Global auditor KPMG cleared out its South African leadership on Friday after damning findings from an internal investigation into work done for businessmen friends of President Jacob Zuma.
KPMG’s investigation into its work for the Guptas, accused by a public watchdog of improperly influencing government contracts, did not identify any evidence of illegal behaviour or corruption. But it did find that work done for Gupta family firms “fell considerably short of KPMG’s standards”, the auditor said in a statement.
It became the third global firm to be damaged by work carried out for the Indian-born brothers, after public relations agency Bell Pottinger – whose British business collapsed this week – and consultancy McKinsey.
Both Zuma and the Guptas deny wrongdoing and say they are victims of a politically motivated witch-hunt. The Guptas and their companies have not been charged with any crime, but the scandal is one of many that have dogged the Zuma presidency.
“This has been a painful period and the firm has fallen short of the standards we set for ourselves, and that the public rightly expects from us,” KPMG’s new South African CEO Nhlamu Dlomu said.
“I want to apologise to the public, our people and clients for the failings that have been identified by the investigation.”
KPMG said it would donate the 40 million rand (2.21 million pounds) it earned in fees from Gupta-controlled firms to charity and refund 23 million rand it earned compiling a controversial report for the South African tax service.
South African chief executive Trevor Hoole, chairman Ahmed Jaffer, chief operating officer Steven Louw and five senior partners all resigned.
“I absolutely understand that ultimate responsibility lies with me,” Hoole said in a statement.
KPMG is also seeking to take disciplinary action to dismiss Jacques Wessels, the lead partner on audits of Gupta-linked firms, it said. Wessels did not answer a call to his mobile phone seeking comment.
Andrew Cranston, former CEO of KPMG in Russia, has been appointed as interim chief operating officer.
Mmusi Maimane, the leader of the opposition Democratic Alliance, called for a criminal probe.
“While I welcome these resignations, anyone who is involved in state capture must be criminally prosecuted,” said Maimane, using a term denoting illicit outside influence on government decision-making.
“KPMG must be subject to a full investigation both locally and internationally,” he told Reuters.
The audit firm is still under investigation by South Africa’s IRBA, the auditors’ regulatory body. Its lightest sanction is a caution or reprimand; the heaviest would be removal from the auditors’ register, which would have a devastating impact on KPMG’s African business.
The three Gupta brothers, Atul, Ajay and Rajesh, came to South Africa in the early 1990s and built a commercial empire stretching from computers to mining and media.
The family has employed Zuma’s son Duduzane as a director of one of its subsidiaries. The brothers have rejected the public watchdog’s accusations of corruptly influencing Zuma.

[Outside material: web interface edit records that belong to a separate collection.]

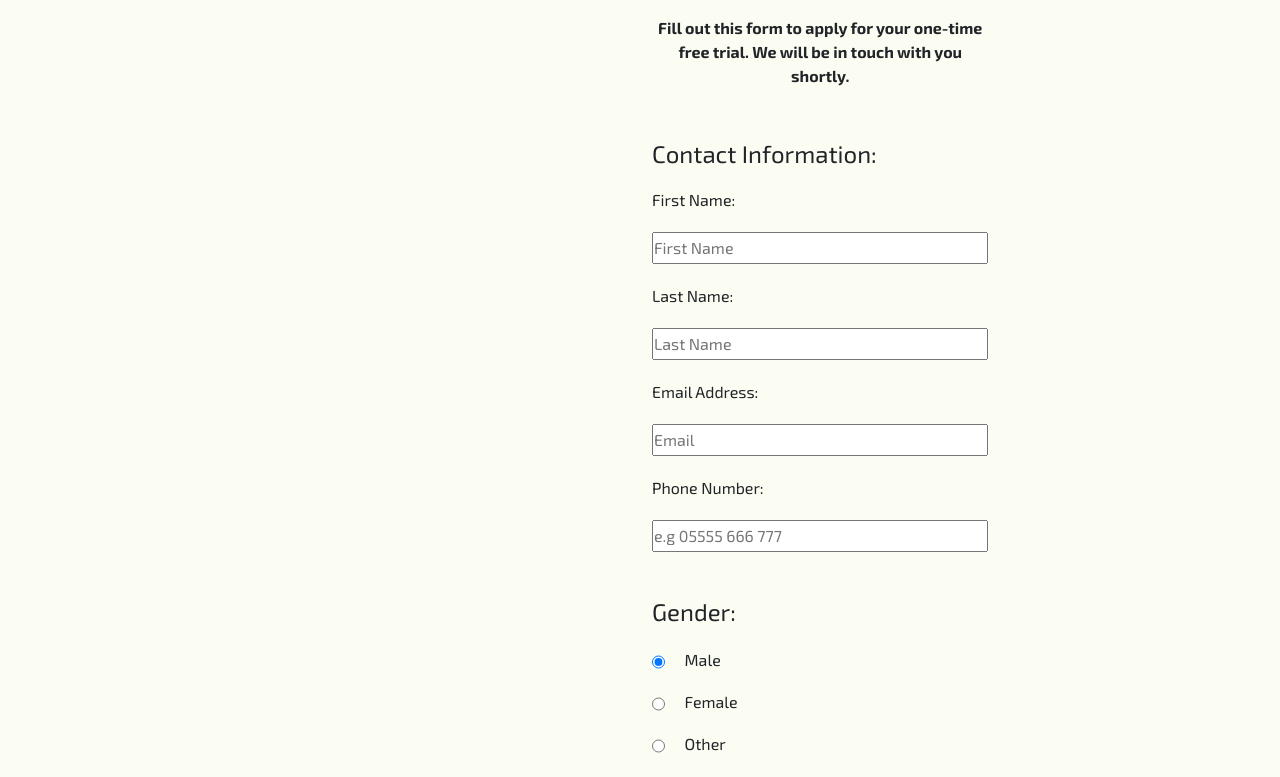
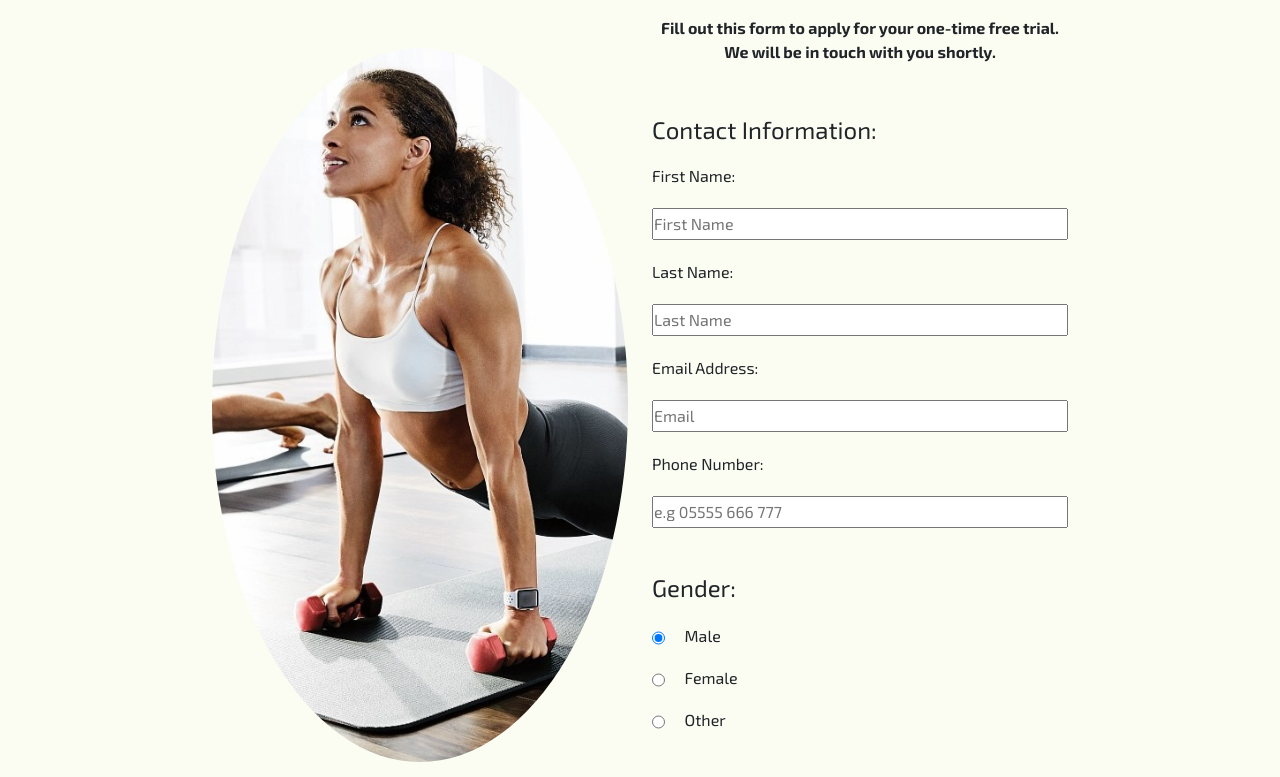
Before and after one commit to Lauren21717/Infinite_Fitness, a plain HTML site: page join.html in a window 1280 px wide. Shown: the part 226-1003 px from the top of the page. Drawn offline with nearby package versions, Linux system fonts and the light colour scheme.

Commit message:
media: responsive screenshot added

```diff
--- a/join.html
+++ b/join.html
@@ -65,7 +65,7 @@
         <div class="row">
             <div class="d-none d-sm-block d-md-block col-lg-6">
                 <div class="form-background">
-                    <img src="./assets/images/background7.jpeg" alt="">
+                    <img src="./assets/images/background7.webp" alt="">
                 </div>
             </div>
             <div class="col-12 col-md-12 col-lg-6">
```
Also changed, not shown: assets/images/Responsive Screenshots - About.png (added), assets/images/Responsive Screenshots - Class.png (added), assets/images/Responsive Screenshots - Home.png (added), assets/images/Responsive Screenshots - Join Now.png (added), 1 other file.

The turmoil at KPMG follows the placing into administration of the British arm of Bell Pottinger on Tuesday, after clients deserted it because of a backlash over a racially charged political campaign it ran for the Guptas.
Global consultancy McKinsey is also being investigated by South Africa’s parliament over whether it knowingly let funds from state power utility Eskom be diverted to a Gupta company as a way of securing a $78 million contract to advise Eskom.
McKinsey is carrying out its own investigation, but has denied wrongdoing.
The Gupta scandals have piled pressure on Zuma and opened a deep divide in the ruling African National Congress, the party that has ruled since Nelson Mandela swept to power at the end of apartheid in 1994. It is due to elect a new party leader in December.
David Lewis, chief executive of Corruption Watch, an NGO that has been at the forefront of efforts to expose alleged wrongdoing by the Guptas and those around them, said he doubted that KPMG had really turned over a new leaf.
“Good riddance – it’s great they’ve gone,” he said. “But it’s got to go to the culture of the firm, quite frankly. I doubt that people of that seniority were conducting themselves in a manner that doesn’t reflect the culture of the firm.”